Irish Rail strike: everything you need to know

Dublin Bus advises to leave extra time for journeys due to added pressure on services

A monthly “short hop” ticket covering rail, Dart, Dublin Bus and Luas services will cost under €220 a month. Photograph: David Sleator Dart services are affected by the strike. Photograph: David Sleator

A monthly “short hop” ticket covering rail, Dart, Dublin Bus and Luas services will cost under €220 a month. Photograph: David Sleator Dart services are affected by the strike. Photograph: David Sleator

 

Commuters face widespread traffic delays on Wednesday morning as the Irish Rail strike takes place. AA Roadwatch said Wednesday was “a very busy” morning on Irish roads, as industrial action shut down services for 24 hours.

Early reports from AA Roadwatch indicate traffic is slow moving into Dublin, Cork and Galway city centres, with delays along numerous main routes for commuters heading into work by bus and car.

The Luas, whose website crashed on Wednesday morning, warned passengers all its ‘Park and Ride’ parking facilities were full by 8.30am.

The 24-hour strike will affect about 155,000 inter-city, commuter and Dart journeys. More strikes are due before Christmas.

What strikes are planned?

After today’s strike, another four 24-hour work stoppages and picketing have been announced by rail unions. These are scheduled for Tuesday, November 7th; Tuesday, November 14th; Thursday, November 23rd; and Friday, December 8th.

Ireland’s soccer World Cup qualifier play-off match against Denmark in the Aviva Stadium in Dublin takes place on one of the planned strike days, November 14th.

Will other transport providers be adding extra services?

Dublin Bus said its services would be operating as normal today. In a statement it said “our full fleet will be deployed during the morning and evening peak times but services are expected to be busier than normal”.

The statement advised passengers planning to travel with Dublin Bus to leave additional time for their journeys, due to the anticipated added pressure on services.

A spokeswoman for the Luas said it would be operating as normal, but “we advise the public to plan ahead for their commute and avoid peak travel times as we expect these to be the busiest”.

Bus Éireann said it would be attempting to meet additional demand on its services. A spokeswoman said “while there may be capacity on some routes to cater for extra demand, there will likely be limited availability on others, as all our fleet and drivers resources are currently deployed”.

She explained: “The November-December period is one of Bus Éireann’s busiest, with students, commuters and visitors all availing of services.”

She advised customers to book tickets online to help the company assess where the extra demand for services was arising.

Will other transport providers accept Irish Rail tickets during the strike?

Other public transport services will not be accepting Irish Rail tickets during the strike action. Dublin Bus, Luas and Bus Éireann confirmed it is not policy to accept tickets passengers have from a transport provider that is on strike.

If I have booked an Irish Rail ticket, will I be refunded?

Irish Rail confirmed any customer who has booked a train ticket for today will be able to get a full refund.

Customers who have booked tickets online to travel on a future day affected by strike action will have their bookings cancelled and fully refunded a week prior to the date of the journey.

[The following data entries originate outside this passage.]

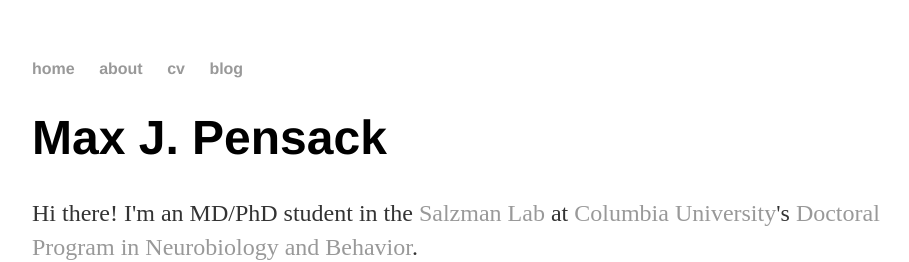
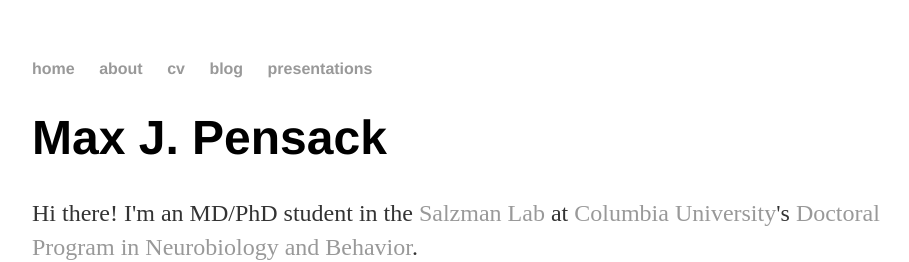
Before and after one commit to maxpensack/maxpensack.github.io, a Jekyll site: the page built from index.html, in a window 1280 px wide. Shown: the top 262 px of the page, without its empty margins (160-1069 px from the left). Built offline with Jekyll 4.4.1, drawn with Linux system fonts in a browser that asks for light colours.

Commit message:
testing new page additions

```diff
--- a/_layouts/default.html
+++ b/_layouts/default.html
@@ -12,6 +12,7 @@
 		        	<li><a href="/about">about</a></li>
 	        		<li><a href="/cv">cv</a></li>
 	        		<li><a href="/blog">blog</a></li>
+	        		<li><a href="/presentations">presentations</a></li>
 	    		</ul>
 			</nav>
 			<div class="container">
--- /dev/null
+++ b/presentations/index.html
@@ -0,0 +1,5 @@
+---
+layout: default
+title: Max J. Pensack - Presentations
+---
+	<h1>{{ page.title }}</h1>
```
Also changed, not shown: 1 other file.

Irish Rail advised that customers should allow three to five days for the refunds to be processed. Passengers who bought tickets at a station can also apply for a refund at the station.

Customers who have a monthly or annual Irish Rail ticket can apply for a refund for any days the service is unavailable due to strike action. Customers will be able to apply for a refund for each of the days the service was affected at the end of the industrial dispute.

Why are Irish Rail employees going on strike?

Unions representing staff at the State-owned rail operator are seeking pay rises of about 3.75 per cent per annum – similar to the increases secured by Dublin Bus and Luas staff after strikes last year.

Irish Rail offered a 1.75 per cent pay increase for one year, to be facilitated by measures including performance management, absenteeism management, revisions to redeployment policy and payroll.

But talks between unions and Irish Rail at the Workplace Relations Commission failed to reach an agreement.